» Dataset records

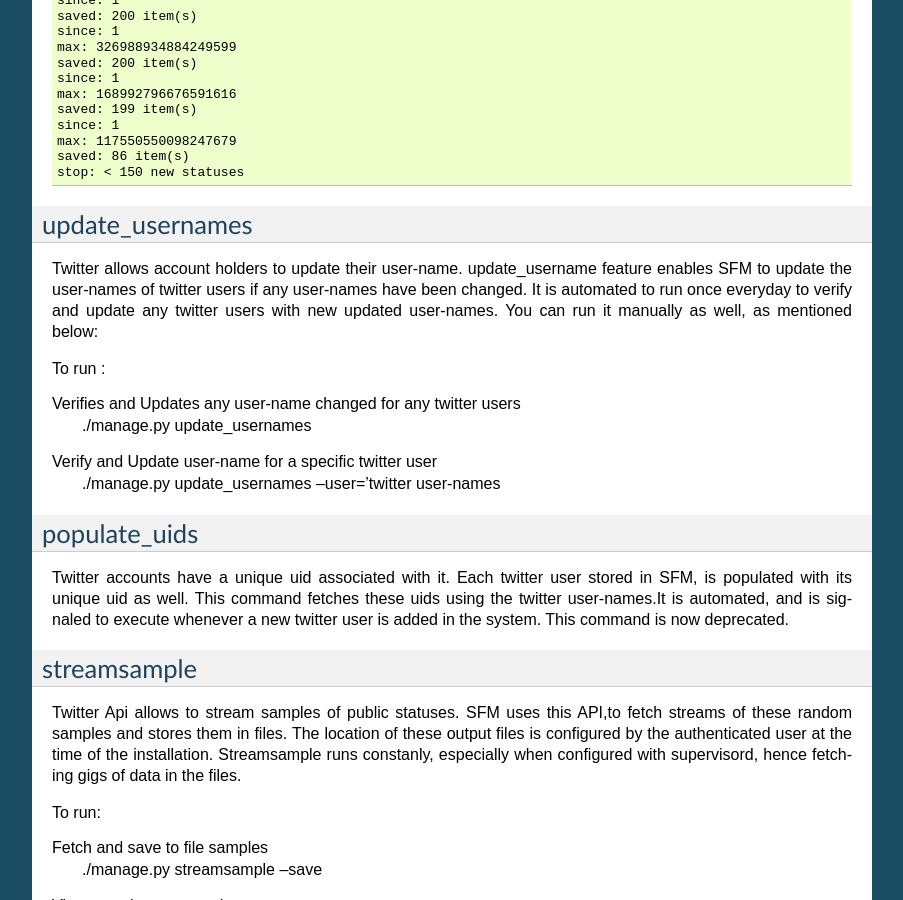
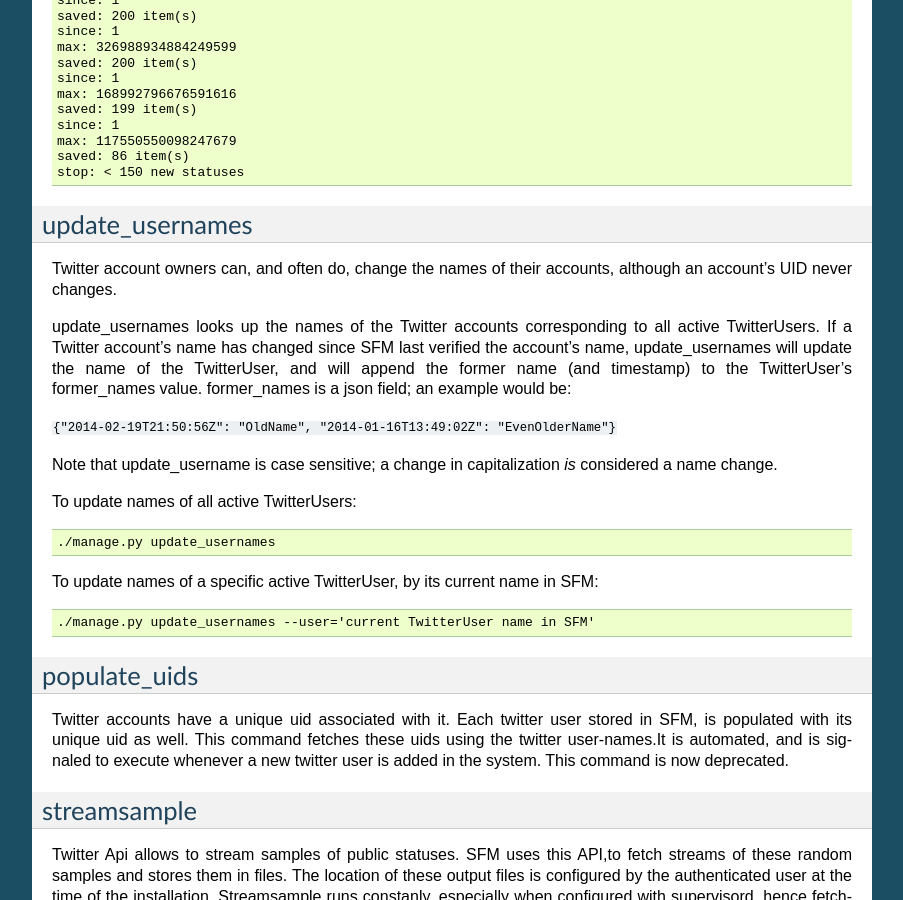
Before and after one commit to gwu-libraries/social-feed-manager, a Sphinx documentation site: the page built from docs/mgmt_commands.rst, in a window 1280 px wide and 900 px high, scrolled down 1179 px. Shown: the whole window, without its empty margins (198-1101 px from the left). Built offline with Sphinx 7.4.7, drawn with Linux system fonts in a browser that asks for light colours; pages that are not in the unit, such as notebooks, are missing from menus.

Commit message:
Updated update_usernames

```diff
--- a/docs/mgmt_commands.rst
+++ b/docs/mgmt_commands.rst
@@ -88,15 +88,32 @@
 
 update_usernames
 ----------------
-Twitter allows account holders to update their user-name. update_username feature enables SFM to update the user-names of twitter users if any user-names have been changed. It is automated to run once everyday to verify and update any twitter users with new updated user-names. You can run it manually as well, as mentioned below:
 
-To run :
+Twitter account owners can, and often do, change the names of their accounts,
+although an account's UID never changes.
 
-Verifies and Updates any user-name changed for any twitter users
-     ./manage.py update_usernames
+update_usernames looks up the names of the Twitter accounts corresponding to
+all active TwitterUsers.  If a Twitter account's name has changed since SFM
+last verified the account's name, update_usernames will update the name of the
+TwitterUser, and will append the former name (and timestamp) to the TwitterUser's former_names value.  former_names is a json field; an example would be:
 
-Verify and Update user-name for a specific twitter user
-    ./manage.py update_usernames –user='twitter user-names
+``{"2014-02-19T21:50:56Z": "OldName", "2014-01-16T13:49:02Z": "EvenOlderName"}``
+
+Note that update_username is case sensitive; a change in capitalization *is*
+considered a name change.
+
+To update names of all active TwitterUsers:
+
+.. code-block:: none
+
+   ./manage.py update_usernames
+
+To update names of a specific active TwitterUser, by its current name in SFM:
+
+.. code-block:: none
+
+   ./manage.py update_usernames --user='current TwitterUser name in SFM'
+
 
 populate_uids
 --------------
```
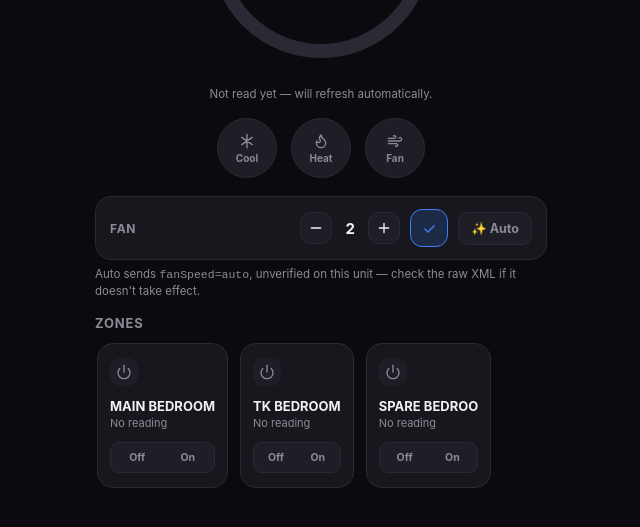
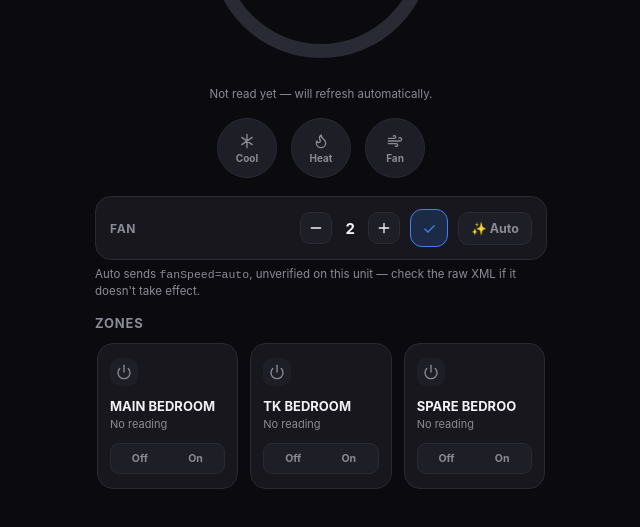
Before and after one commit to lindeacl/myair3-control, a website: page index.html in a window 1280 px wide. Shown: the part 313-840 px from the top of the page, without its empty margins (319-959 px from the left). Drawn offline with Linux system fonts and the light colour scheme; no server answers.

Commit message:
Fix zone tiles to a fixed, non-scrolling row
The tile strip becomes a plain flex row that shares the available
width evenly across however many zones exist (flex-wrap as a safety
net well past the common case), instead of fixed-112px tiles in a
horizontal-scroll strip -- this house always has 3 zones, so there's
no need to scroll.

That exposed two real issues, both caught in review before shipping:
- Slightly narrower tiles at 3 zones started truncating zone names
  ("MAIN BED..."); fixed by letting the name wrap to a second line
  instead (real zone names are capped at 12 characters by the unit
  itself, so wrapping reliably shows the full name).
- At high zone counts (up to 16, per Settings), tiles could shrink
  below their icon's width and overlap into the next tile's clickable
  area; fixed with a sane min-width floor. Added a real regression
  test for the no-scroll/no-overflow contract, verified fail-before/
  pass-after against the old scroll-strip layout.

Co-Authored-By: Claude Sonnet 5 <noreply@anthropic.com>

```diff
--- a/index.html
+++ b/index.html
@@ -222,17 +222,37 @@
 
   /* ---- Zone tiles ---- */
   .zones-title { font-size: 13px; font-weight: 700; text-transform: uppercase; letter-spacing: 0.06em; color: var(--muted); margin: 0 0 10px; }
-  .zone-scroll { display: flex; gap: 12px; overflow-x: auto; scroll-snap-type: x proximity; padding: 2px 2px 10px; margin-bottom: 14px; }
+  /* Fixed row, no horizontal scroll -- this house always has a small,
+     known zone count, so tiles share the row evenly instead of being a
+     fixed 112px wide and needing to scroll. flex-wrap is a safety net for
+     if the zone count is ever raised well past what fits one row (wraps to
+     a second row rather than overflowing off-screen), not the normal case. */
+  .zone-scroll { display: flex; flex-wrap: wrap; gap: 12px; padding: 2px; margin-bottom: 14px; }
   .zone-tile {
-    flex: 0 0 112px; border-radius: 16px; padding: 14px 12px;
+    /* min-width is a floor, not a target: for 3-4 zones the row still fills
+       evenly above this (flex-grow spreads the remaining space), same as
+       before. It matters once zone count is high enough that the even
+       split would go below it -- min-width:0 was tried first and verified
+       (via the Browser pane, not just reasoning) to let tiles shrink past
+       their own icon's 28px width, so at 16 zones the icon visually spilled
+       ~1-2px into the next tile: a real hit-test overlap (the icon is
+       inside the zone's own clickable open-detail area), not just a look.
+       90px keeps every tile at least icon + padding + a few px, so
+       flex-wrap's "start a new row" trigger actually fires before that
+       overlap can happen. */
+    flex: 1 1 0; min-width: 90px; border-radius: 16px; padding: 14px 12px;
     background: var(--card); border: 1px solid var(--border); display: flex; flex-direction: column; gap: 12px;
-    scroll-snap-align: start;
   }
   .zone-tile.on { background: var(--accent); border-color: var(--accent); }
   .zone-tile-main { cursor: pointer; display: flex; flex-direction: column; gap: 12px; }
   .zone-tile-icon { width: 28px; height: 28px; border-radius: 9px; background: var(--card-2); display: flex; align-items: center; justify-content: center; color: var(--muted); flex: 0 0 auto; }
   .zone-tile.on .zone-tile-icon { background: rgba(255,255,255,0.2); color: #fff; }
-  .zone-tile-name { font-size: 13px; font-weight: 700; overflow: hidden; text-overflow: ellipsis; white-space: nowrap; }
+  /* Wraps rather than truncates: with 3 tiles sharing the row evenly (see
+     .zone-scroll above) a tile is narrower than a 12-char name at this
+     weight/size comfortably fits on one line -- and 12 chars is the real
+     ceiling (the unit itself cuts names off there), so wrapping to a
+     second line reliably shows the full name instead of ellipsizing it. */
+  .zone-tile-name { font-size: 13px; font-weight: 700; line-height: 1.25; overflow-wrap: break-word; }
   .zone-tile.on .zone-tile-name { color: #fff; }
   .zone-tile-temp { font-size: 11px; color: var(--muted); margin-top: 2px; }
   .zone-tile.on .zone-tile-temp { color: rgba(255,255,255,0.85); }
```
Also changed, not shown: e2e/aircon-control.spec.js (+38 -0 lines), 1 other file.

» Work item
Line by line, print the records exactly, leaving the pictures behind.

» Answer for the task
Before and after one commit to gwu-libraries/social-feed-manager, a Sphinx documentation site: the page built from docs/mgmt_commands.rst, in a window 1280 px wide and 900 px high, scrolled down 1179 px. Shown: the whole window, without its empty margins (198-1101 px from the left). Built offline with Sphinx 7.4.7, drawn with Linux system fonts in a browser that asks for light colours; pages that are not in the unit, such as notebooks, are missing from menus.

Commit message:
Updated update_usernames

```diff
--- a/docs/mgmt_commands.rst
+++ b/docs/mgmt_commands.rst
@@ -88,15 +88,32 @@
 
 update_usernames
 ----------------
-Twitter allows account holders to update their user-name. update_username feature enables SFM to update the user-names of twitter users if any user-names have been changed. It is automated to run once everyday to verify and update any twitter users with new updated user-names. You can run it manually as well, as mentioned below:
 
-To run :
+Twitter account owners can, and often do, change the names of their accounts,
+although an account's UID never changes.
 
-Verifies and Updates any user-name changed for any twitter users
-     ./manage.py update_usernames
+update_usernames looks up the names of the Twitter accounts corresponding to
+all active TwitterUsers.  If a Twitter account's name has changed since SFM
+last verified the account's name, update_usernames will update the name of the
+TwitterUser, and will append the former name (and timestamp) to the TwitterUser's former_names value.  former_names is a json field; an example would be:
 
-Verify and Update user-name for a specific twitter user
-    ./manage.py update_usernames –user='twitter user-names
+``{"2014-02-19T21:50:56Z": "OldName", "2014-01-16T13:49:02Z": "EvenOlderName"}``
+
+Note that update_username is case sensitive; a change in capitalization *is*
+considered a name change.
+
+To update names of all active TwitterUsers:
+
+.. code-block:: none
+
+   ./manage.py update_usernames
+
+To update names of a specific active TwitterUser, by its current name in SFM:
+
+.. code-block:: none
+
+   ./manage.py update_usernames --user='current TwitterUser name in SFM'
+
 
 populate_uids
 --------------
```
Before and after one commit to lindeacl/myair3-control, a website: page index.html in a window 1280 px wide. Shown: the part 313-840 px from the top of the page, without its empty margins (319-959 px from the left). Drawn offline with Linux system fonts and the light colour scheme; no server answers.

Commit message:
Fix zone tiles to a fixed, non-scrolling row
The tile strip becomes a plain flex row that shares the available
width evenly across however many zones exist (flex-wrap as a safety
net well past the common case), instead of fixed-112px tiles in a
horizontal-scroll strip -- this house always has 3 zones, so there's
no need to scroll.

That exposed two real issues, both caught in review before shipping:
- Slightly narrower tiles at 3 zones started truncating zone names
  ("MAIN BED..."); fixed by letting the name wrap to a second line
  instead (real zone names are capped at 12 characters by the unit
  itself, so wrapping reliably shows the full name).
- At high zone counts (up to 16, per Settings), tiles could shrink
  below their icon's width and overlap into the next tile's clickable
  area; fixed with a sane min-width floor. Added a real regression
  test for the no-scroll/no-overflow contract, verified fail-before/
  pass-after against the old scroll-strip layout.

Co-Authored-By: Claude Sonnet 5 <noreply@anthropic.com>

```diff
--- a/index.html
+++ b/index.html
@@ -222,17 +222,37 @@
 
   /* ---- Zone tiles ---- */
   .zones-title { font-size: 13px; font-weight: 700; text-transform: uppercase; letter-spacing: 0.06em; color: var(--muted); margin: 0 0 10px; }
-  .zone-scroll { display: flex; gap: 12px; overflow-x: auto; scroll-snap-type: x proximity; padding: 2px 2px 10px; margin-bottom: 14px; }
+  /* Fixed row, no horizontal scroll -- this house always has a small,
+     known zone count, so tiles share the row evenly instead of being a
+     fixed 112px wide and needing to scroll. flex-wrap is a safety net for
+     if the zone count is ever raised well past what fits one row (wraps to
+     a second row rather than overflowing off-screen), not the normal case. */
+  .zone-scroll { display: flex; flex-wrap: wrap; gap: 12px; padding: 2px; margin-bottom: 14px; }
   .zone-tile {
-    flex: 0 0 112px; border-radius: 16px; padding: 14px 12px;
+    /* min-width is a floor, not a target: for 3-4 zones the row still fills
+       evenly above this (flex-grow spreads the remaining space), same as
+       before. It matters once zone count is high enough that the even
+       split would go below it -- min-width:0 was tried first and verified
+       (via the Browser pane, not just reasoning) to let tiles shrink past
+       their own icon's 28px width, so at 16 zones the icon visually spilled
+       ~1-2px into the next tile: a real hit-test overlap (the icon is
+       inside the zone's own clickable open-detail area), not just a look.
+       90px keeps every tile at least icon + padding + a few px, so
+       flex-wrap's "start a new row" trigger actually fires before that
+       overlap can happen. */
+    flex: 1 1 0; min-width: 90px; border-radius: 16px; padding: 14px 12px;
     background: var(--card); border: 1px solid var(--border); display: flex; flex-direction: column; gap: 12px;
-    scroll-snap-align: start;
   }
   .zone-tile.on { background: var(--accent); border-color: var(--accent); }
   .zone-tile-main { cursor: pointer; display: flex; flex-direction: column; gap: 12px; }
   .zone-tile-icon { width: 28px; height: 28px; border-radius: 9px; background: var(--card-2); display: flex; align-items: center; justify-content: center; color: var(--muted); flex: 0 0 auto; }
   .zone-tile.on .zone-tile-icon { background: rgba(255,255,255,0.2); color: #fff; }
-  .zone-tile-name { font-size: 13px; font-weight: 700; overflow: hidden; text-overflow: ellipsis; white-space: nowrap; }
+  /* Wraps rather than truncates: with 3 tiles sharing the row evenly (see
+     .zone-scroll above) a tile is narrower than a 12-char name at this
+     weight/size comfortably fits on one line -- and 12 chars is the real
+     ceiling (the unit itself cuts names off there), so wrapping to a
+     second line reliably shows the full name instead of ellipsizing it. */
+  .zone-tile-name { font-size: 13px; font-weight: 700; line-height: 1.25; overflow-wrap: break-word; }
   .zone-tile.on .zone-tile-name { color: #fff; }
   .zone-tile-temp { font-size: 11px; color: var(--muted); margin-top: 2px; }
   .zone-tile.on .zone-tile-temp { color: rgba(255,255,255,0.85); }
```
Also changed, not shown: e2e/aircon-control.spec.js (+38 -0 lines), 1 other file.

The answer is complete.